Trevor Soderstrum

It is a story I tell often. A few years back a woman in her seventies had a massive stroke. Taken to the hospital, there was little hope of recovery. It was one of those visits that you make where you don’t expect much. Her husband had died a few years earlier and her children were a distance away. You don’t know if she had the foggiest clue of what was happening around her. All one expected to find was an empty hospital room. You go, because that is what you do.

So, it was a shock to see her elderly mother, who must have been in her late nineties, next to the bed in a chair holding her hand. This fragile, elderly woman looked up and in a voice withered with age and exhaustion said, “You never stop worrying about them.” The whole time she never released her daughter’s hand.

Trevor Soderstrum

The dirty little secret of parenthood is, the moment your child is born and placed in your arms you will never have another care free day for the rest of your life. No one tells you this, but it is true.

It's why the words Simeon says to a pregnant Mary in Scripture, “And sword shall pierce your own heart too,” are so painful. It is the truth of every mother.

There is such love for this helpless being that looks to you for their every need. They cry and cry. A mother operates on almost no sleep. There comes that moment where a mother knows she has to let the baby cry. She stands outside the room, wanting to rush in, but knowing that it is for the best that she doesn’t. Still, each cry is a dagger to the heart.

Then come the firsts. The first time baby starts to walk. Now they are a toddler! The first time the child rides a bike or climbs a tree. There is that joy, but also that moment where a mother holds her breath.

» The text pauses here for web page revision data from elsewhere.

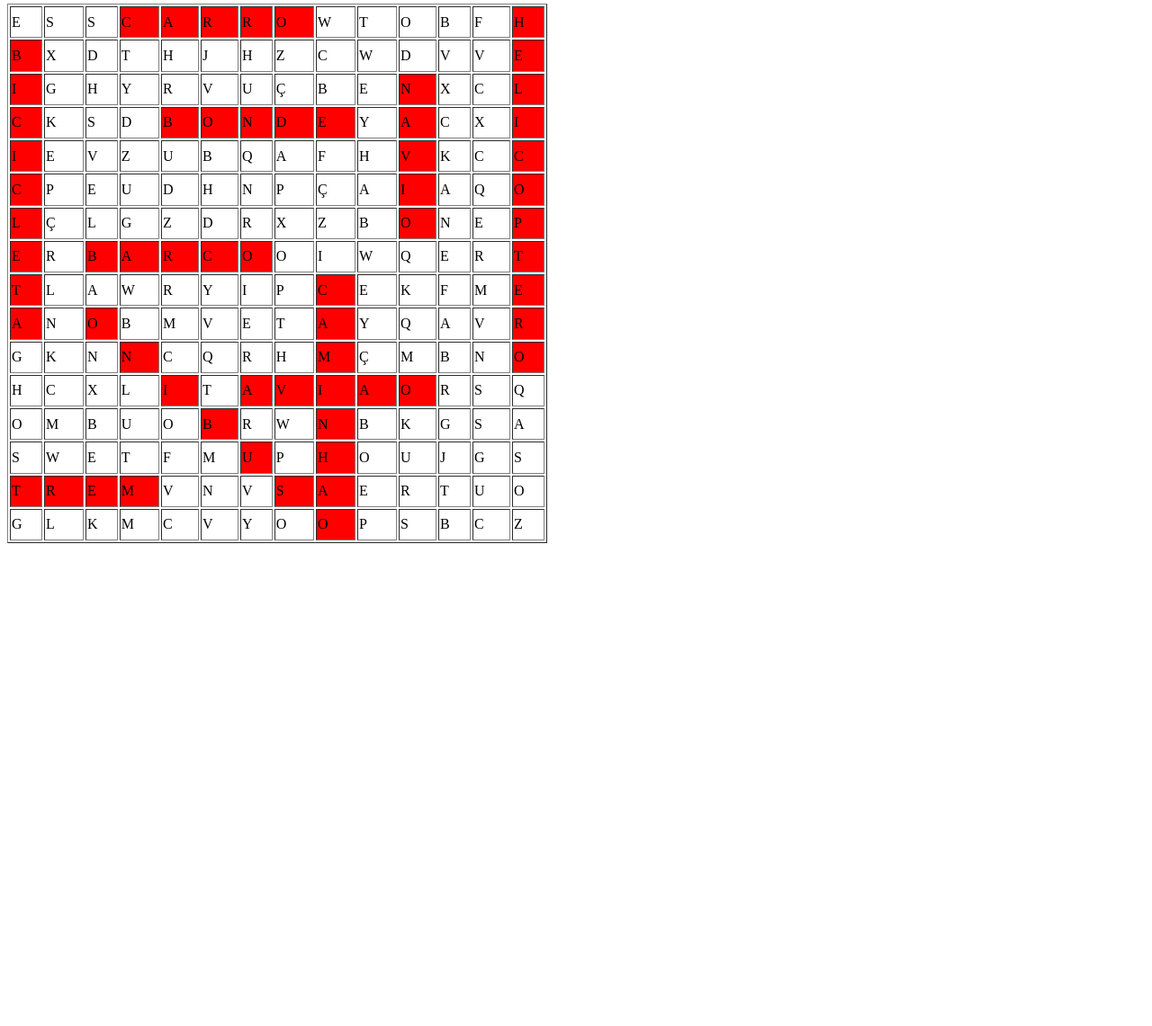
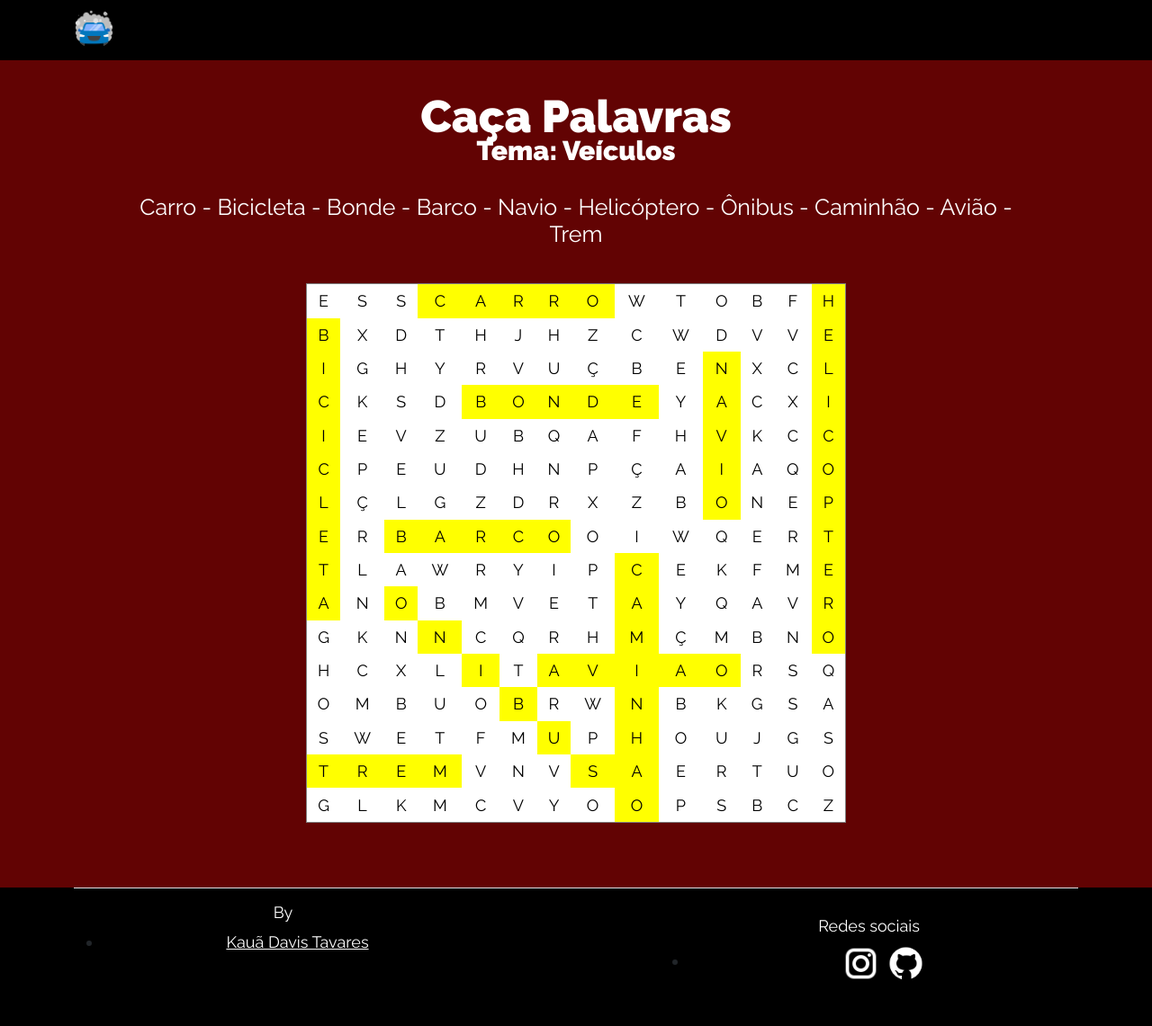
Before and after one commit to Kauadt/capalavras-js, a plain HTML site: page index.html in a window 1280 px wide. Shown: the part 4-1145 px from the top of the page at 90% size. Before the commit the page ends 800 px from the top, so only its background shows below. Drawn offline with nearby package versions, Linux system fonts and the light colour scheme.

Commit message:
estilo add

```diff
--- /dev/null
+++ b/css/style.css
@@ -0,0 +1,104 @@
+@import url('https://fonts.googleapis.com/css2?family=Raleway:wght@300;400;900&display=swap');
+
+
+.wrapper {
+    position: absolute;
+    width: 100%;
+    height: 100%;
+    left: 0;
+    top: 0;
+}
+
+
+.font{
+    font-family: 'Raleway', sans-serif;
+    font-style: normal;
+    font-weight: 400;
+    font-size: 18px;
+    color: #000000;
+    margin-left: auto;
+    margin-right: auto;
+    align-items: center;
+    text-align: center;
+}
+
+.font2{
+    font-family: 'Raleway', sans-serif;
+    font-style: normal;
+    font-weight: 400;
+    font-size: 18px;
+    color: #ffffff;
+    margin-left: auto;
+    margin-right: auto;
+    align-items: center;
+    text-align: left;
+}
+
+h1 {
+    color: #ffffff;
+    font-family: 'Raleway', sans-serif;
+    font-style: normal;
+    font-weight: 800;
+    font-size: 50px;
+    line-height: 30px;
+    margin-left: auto;
+    margin-right: auto;
+    align-items: center;
+    text-align: center;
+    width: 90%;
+}
+
+h2 {
+    color: #ffffff;
+    font-family: 'Raleway', sans-serif;
+    font-style: normal;
+    font-weight: 600;
+    font-size: 30px;
+    line-height: 30px;
+    margin-left: auto;
+    margin-right: auto;
+    align-items: center;
+    text-align: center;
+    width: 90%;
+}
+
+p {
+    color: #ffffff;
+    font-family: 'Raleway', sans-serif;
+    font-style: normal;
+    font-weight: 400;
+    font-size: 25px;
+    line-height: 30px;
+    margin-left: auto;
+    margin-right: auto;
+    align-items: center;
+    text-align: center;
+    width: 90%;
+}
+
+.bg-dark {
+    background-color: #000000 !important;
+}
+
+img{
+    width: 45px;
+}
+
+.container-fluid{
+    padding: 0;
+}
+
+
+.color-bg{
+    background: #620303;
+}
+
+a:link{
+    color: #E4DAE8;
+    text-decoration: none;
+}
+
+a:visited{
+    color: #E4DAE8;
+    text-decoration: none;
+}
--- a/index.html
+++ b/index.html
@@ -2,6 +2,11 @@
 <html lang="pt-br">
 
 <head>
+    <script src="https://cdn.jsdelivr.net/npm/bootstrap@5.2.2/dist/js/bootstrap.bundle.min.js"
+        integrity="sha384-OERcA2EqjJCMA+/3y+gxIOqMEjwtxJY7qPCqsdltbNJuaOe923+mo//f6V8Qbsw3"
+        crossorigin="anonymous"></script>
+    <link href="https://cdn.jsdelivr.net/npm/bootstrap@5.2.2/dist/css/bootstrap.min.css" rel="stylesheet"
+        integrity="sha384-Zenh87qX5JnK2Jl0vWa8Ck2rdkQ2Bzep5IDxbcnCeuOxjzrPF/et3URy9Bv1WTRi" crossorigin="anonymous">
     <script src="js/funcoes.js" type="text/javascript"></script>
     <meta charset="UTF-8">
     <meta http-equiv="X-UA-Compatible" content="IE=edge">
@@ -19,29 +24,94 @@
         <meta charset="UTF-8">
         <meta http-equiv="X-UA-Compatible" content="IE=edge">
         <meta name="viewport" content="width=device-width, initial-scale=1.0">
+        <link rel="stylesheet" href="css/style.css">
         <title>Caça Palavras</title>
     </head>
 
     <body>
 
+        <div class="wrapper">
+
+            <!-- Barra de navegação-->
+            <nav class="navbar bg-dark">
+                <div class="container">
+                    <a class="navbar-brand">
+                        <img src="images/logo.png" class="rounded-circle" width="45px">
+                    </a>
+                </div>
+            </nav>
+            <!-- Barra de navegação-->
+
+            <!-- Caça Palavras -->
+
+            <div class="container-flex color-bg">
+                <div class="container">
+                    <div class="row">
+                        <div class="col-12 mt-5 mb-5">
+                            <h1> Caça Palavras </h1>
+                            <h2> Tema: Veículos </h2>
+                            <br>
+                            <p> Carro - Bicicleta - Bonde - Barco - Navio - Helicóptero - Ônibus - Caminhão - Avião -
+                                Trem </p>
+                            <br>
+                            <center>
                                 <table border="1" width="600" height="600">
                                     <script>
-
                                         for (linha = 0; linha < 16; linha++) {
                                             document.write("<tr>")
                                             for (coluna = 0; coluna < 14; coluna++) {
                                                 if (binary[linha][coluna] == 1) {
-              document.write("<td bgcolor='#ff0000'>" + matrix[linha][coluna] + "</td>");
+                                                    document.write("<td class='font'bgcolor='yellow'>" + matrix[linha][coluna] + "</td>");
                                                 }
                                                 else {
-              document.write("<td>" + matrix[linha][coluna] + "</td>");
+                                                    document.write("<td class='font' bgcolor='#ffffff'>" + matrix[linha][coluna] + "</td>");
                                                 }
                                             }
                                             document.write("</tr>");
                                         }
-
                                     </script>
                                 </table>
+                            </center>
+                        </div>
+                    </div>
+                </div>
+
+                <!-- Caça Palavras -->
+
+                <!-- Footer -->
+                <div class="container-fluid bg-dark">
+                    <div class="container">
+                        <footer
+                            class="d-flex flex-wrap justify-content-between align-items-center py-3 my-4 border-top">
+                            <section class="col-12 col-md-5 mb-5">
+                                <h5 class="font2 text-center">By</h5>
+                                <ul>
+                                    <li class="text-center">
+                                        <a class="font2"> Kauã Davis Tavares</a>
+                                    </li>
+                                </ul>
+                            </section>
+
+                            <section class="col-12 col-md-5">
+                                <h5 class="font2 text-center"> Redes sociais </h5>
+                                <ul>
+                                    <li class="text-center">
+                                        <a href="https://www.instagram.com/kauadt_/">
+                                            <img src="images/instagram.png">
+                                        </a>
+                                        <a href="https://github.com/Kauadt">
+                                            <img src="images/github.png">
+                                        </a>
+                                    </li>
+                                </ul>
+                            </section>
+                        </footer>
+                    </div>
+                </div>
+            </div>
+            <!--footer-->
+        </div>
+
     </body>
 
     </html>
```
Also changed, not shown: images/github.png (added), images/instagram.png (added), images/logo.png (added). Lines whose indentation alone changed are shown as unchanged.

Ear infections, scrapes, falls and fevers become a part of your life. The late decisions regarding when you take the child to the doctor. There is not a mother who has escaped that dark night where she listens to her child breathe, ragged and painful breaths. Then the child stops breathing for a second. At that moment, a mother discovers the only thing that hurts more is the silence until the next breath begins.

The first day of school. The letting go of the hand. That anxiety. Will it be a good day or not? There is that day your child comes home in tears because they have been teased or bullied. As you hold them in your arms, it is a hundred times worse for you than it is for them. You feel each slight and sting more than they will ever know until they have a child of their own.

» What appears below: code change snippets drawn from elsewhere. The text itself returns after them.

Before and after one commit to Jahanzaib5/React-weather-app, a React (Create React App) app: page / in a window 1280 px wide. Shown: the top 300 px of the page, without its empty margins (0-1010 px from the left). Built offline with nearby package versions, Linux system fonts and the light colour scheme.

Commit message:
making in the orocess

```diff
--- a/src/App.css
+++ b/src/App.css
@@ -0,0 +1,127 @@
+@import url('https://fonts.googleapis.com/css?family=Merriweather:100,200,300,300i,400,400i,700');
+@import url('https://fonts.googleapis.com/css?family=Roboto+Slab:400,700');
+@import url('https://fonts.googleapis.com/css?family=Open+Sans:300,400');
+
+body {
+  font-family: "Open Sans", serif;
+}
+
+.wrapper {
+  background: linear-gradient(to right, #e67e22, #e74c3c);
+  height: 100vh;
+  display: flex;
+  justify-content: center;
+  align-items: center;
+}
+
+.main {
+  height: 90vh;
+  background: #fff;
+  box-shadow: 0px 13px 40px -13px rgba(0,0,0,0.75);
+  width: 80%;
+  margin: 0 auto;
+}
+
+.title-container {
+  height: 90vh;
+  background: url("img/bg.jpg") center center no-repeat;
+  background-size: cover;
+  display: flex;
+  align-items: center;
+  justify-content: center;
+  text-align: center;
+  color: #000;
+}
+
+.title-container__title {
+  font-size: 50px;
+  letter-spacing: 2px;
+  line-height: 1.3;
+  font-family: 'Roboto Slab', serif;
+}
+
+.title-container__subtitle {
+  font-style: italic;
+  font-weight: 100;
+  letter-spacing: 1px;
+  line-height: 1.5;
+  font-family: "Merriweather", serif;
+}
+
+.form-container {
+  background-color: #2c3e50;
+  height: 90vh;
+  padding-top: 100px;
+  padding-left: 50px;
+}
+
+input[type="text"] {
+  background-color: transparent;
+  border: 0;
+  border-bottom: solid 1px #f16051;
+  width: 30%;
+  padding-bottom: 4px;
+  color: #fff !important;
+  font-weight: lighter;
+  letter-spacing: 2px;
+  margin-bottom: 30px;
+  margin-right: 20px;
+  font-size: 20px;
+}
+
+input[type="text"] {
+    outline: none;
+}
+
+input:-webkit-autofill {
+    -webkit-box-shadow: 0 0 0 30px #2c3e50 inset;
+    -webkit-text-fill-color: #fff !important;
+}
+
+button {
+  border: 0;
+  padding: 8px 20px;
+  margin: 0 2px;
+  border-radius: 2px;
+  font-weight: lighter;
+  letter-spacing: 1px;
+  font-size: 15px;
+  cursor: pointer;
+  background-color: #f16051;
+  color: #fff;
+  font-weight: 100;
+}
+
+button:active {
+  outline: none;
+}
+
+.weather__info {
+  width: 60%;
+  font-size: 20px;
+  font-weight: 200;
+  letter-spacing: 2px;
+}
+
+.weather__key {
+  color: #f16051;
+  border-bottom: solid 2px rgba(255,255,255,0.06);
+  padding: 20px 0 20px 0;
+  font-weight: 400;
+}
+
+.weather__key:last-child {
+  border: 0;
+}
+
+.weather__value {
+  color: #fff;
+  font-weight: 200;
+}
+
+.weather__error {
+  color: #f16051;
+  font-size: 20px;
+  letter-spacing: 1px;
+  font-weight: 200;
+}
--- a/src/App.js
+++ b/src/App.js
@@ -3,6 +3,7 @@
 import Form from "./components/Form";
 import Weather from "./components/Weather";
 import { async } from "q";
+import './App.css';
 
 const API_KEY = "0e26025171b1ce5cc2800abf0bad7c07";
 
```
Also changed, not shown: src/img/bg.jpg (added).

There comes that strike out. That long walk back to the dugout. A teacher telling you that they don’t measure up or are struggling. They don’t fit in with the other kids. Each is a sword that pierces a mother’s heart.

The first time behind the wheel of a car on their own. You watch the taillights vanish. The missed curfew. The first girlfriend or boyfriend. The first heartbreak. A child’s scream that you will never understand what they are going through, even though you do. The wars and shouting matches. The misbehavior that come with a child thinking they are more mature than they really are. That late night phone call that wakes a mother from her sleep. It is never good. Those rocky moments where all you can do as a parent is bluff and hold on.

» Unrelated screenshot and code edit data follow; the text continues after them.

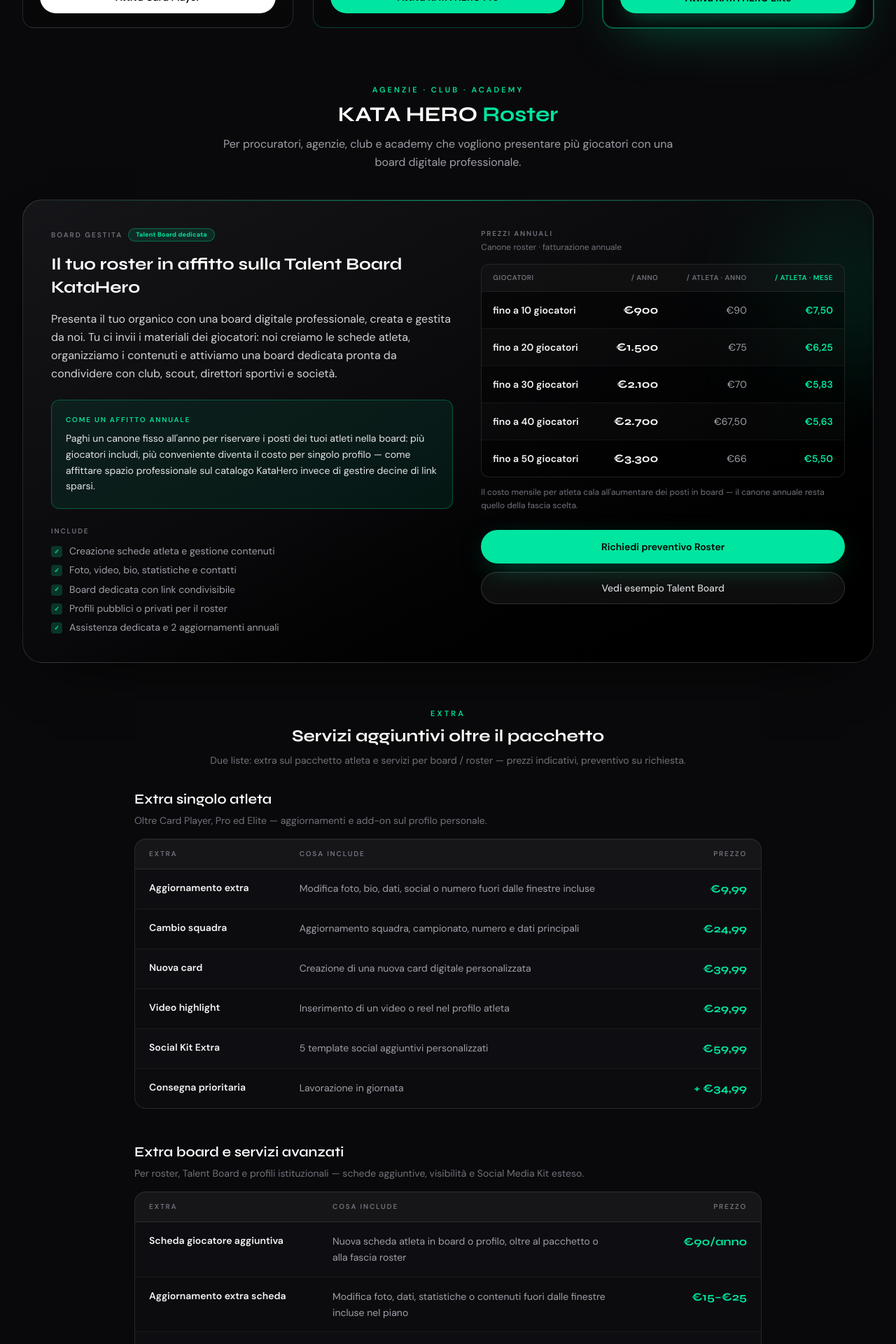
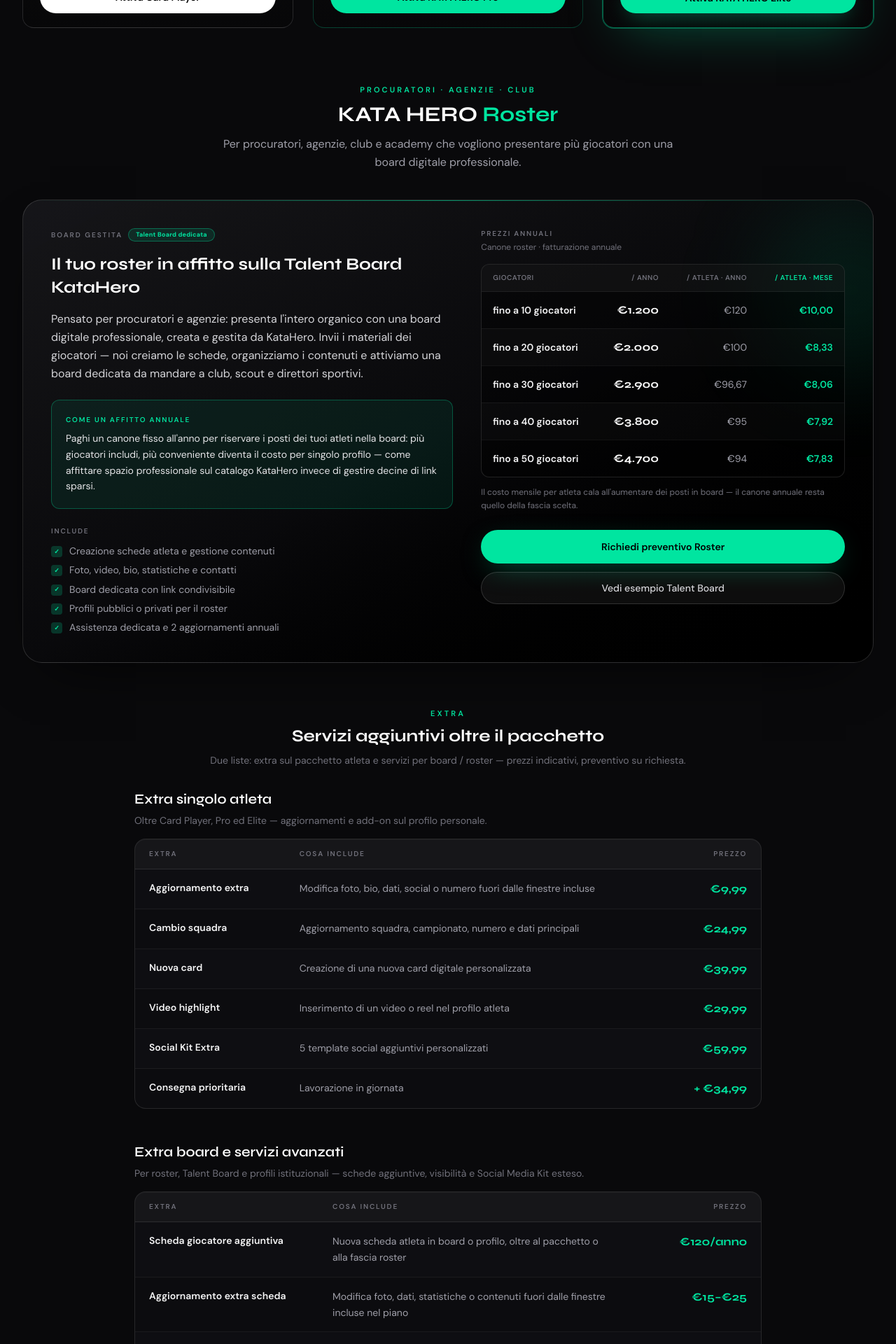
Before and after one commit to Salvo934/katahero, a Next.js app: page / in a window 1280 px wide. Shown: the part 5800-7720 px from the top of the page at 70% size. Built offline with nearby package versions, Linux system fonts and the light colour scheme; no server answers.

Commit message:
aggiornamento

```diff
--- a/src/components/site/Packages.tsx
+++ b/src/components/site/Packages.tsx
@@ -165,7 +165,7 @@ const boardPackageExtras: PackageExtraRow[] = [
   {
     name: "Scheda giocatore aggiuntiva",
     description: "Nuova scheda atleta in board o profilo, oltre al pacchetto o alla fascia roster",
-    price: "€90/anno",
+    price: "€120/anno",
   },
   {
     name: "Aggiornamento extra scheda",
@@ -200,11 +200,11 @@ const boardPackageExtras: PackageExtraRow[] = [
 ];
 
 const rosterTiers = [
-  { players: "fino a 10", annual: "€900", perAthleteYear: "€90", perAthleteMonth: "€7,50" },
-  { players: "fino a 20", annual: "€1.500", perAthleteYear: "€75", perAthleteMonth: "€6,25" },
-  { players: "fino a 30", annual: "€2.100", perAthleteYear: "€70", perAthleteMonth: "€5,83" },
-  { players: "fino a 40", annual: "€2.700", perAthleteYear: "€67,50", perAthleteMonth: "€5,63" },
-  { players: "fino a 50", annual: "€3.300", perAthleteYear: "€66", perAthleteMonth: "€5,50" },
+  { players: "fino a 10", annual: "€1.200", perAthleteYear: "€120", perAthleteMonth: "€10,00" },
+  { players: "fino a 20", annual: "€2.000", perAthleteYear: "€100", perAthleteMonth: "€8,33" },
+  { players: "fino a 30", annual: "€2.900", perAthleteYear: "€96,67", perAthleteMonth: "€8,06" },
+  { players: "fino a 40", annual: "€3.800", perAthleteYear: "€95", perAthleteMonth: "€7,92" },
+  { players: "fino a 50", annual: "€4.700", perAthleteYear: "€94", perAthleteMonth: "€7,83" },
 ] as const;
 
 const rosterFeatures = [
@@ -380,7 +380,7 @@ function RosterPackage() {
   return (
     <div id="roster" className="mt-16 scroll-mt-24 sm:mt-20">
       <div className="mb-8 text-center lg:mb-10">
-        <p className="text-[11px] font-semibold uppercase tracking-[0.28em] text-accent">Agenzie · Club · Academy</p>
+        <p className="text-[11px] font-semibold uppercase tracking-[0.28em] text-accent">Procuratori · Agenzie · Club</p>
         <h3 className="font-display mt-2 text-2xl font-bold text-white sm:text-3xl">
           KATA HERO <span className="text-accent">Roster</span>
         </h3>
@@ -412,9 +412,9 @@ function RosterPackage() {
               Il tuo roster in affitto sulla Talent Board KataHero
             </p>
             <p className="mt-4 text-sm leading-relaxed text-zinc-300 sm:text-base">
-              Presenta il tuo organico con una board digitale professionale, creata e gestita da noi. Tu ci invii i
-              materiali dei giocatori: noi creiamo le schede atleta, organizziamo i contenuti e attiviamo una board
-              dedicata pronta da condividere con club, scout, direttori sportivi e società.
+              Pensato per procuratori e agenzie: presenta l&apos;intero organico con una board digitale professionale,
+              creata e gestita da KataHero. Invii i materiali dei giocatori — noi creiamo le schede, organizziamo i
+              contenuti e attiviamo una board dedicata da mandare a club, scout e direttori sportivi.
             </p>
 
             <div className="mt-6 rounded-xl border border-accent/30 bg-accent/8 p-4 sm:p-5">
```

Even with the best children, there are a thousand cuts and a thousand stabs. A thousand words a mother wishes she could take back and a thousand things that she wishes she would have done different. As well as a thousand different ways mothers forgive and offer second chances.

There is that day where a mother has to let her child go out into the world. It is the right thing to do. They need their wings. Yet, the house feels so much bigger, empty. A mother has to rediscover a world without Sesame Street, play dates, driving the child to practices and friends' houses, sitting in the stands watching too many games and meets to even remember, higher insurance, and ensuring homework gets done. And even after all that, you still worry about them.

Being a mother is an art, not a science. Some mothers are better than others and some have the amazing ability to create magic out of nothing. I think back to that old woman in the hospital room holding her daughter’s hand. It is such a little thing, almost seemingly meaningless, the holding of a hand. A smaller gesture than a hug. That is why we celebrate Mother’s Day, for that hug, those holding of hands during those painful moments of childhood. When the final sentence of our story is written and the book closed, it is most often those moments that made all the difference in the world.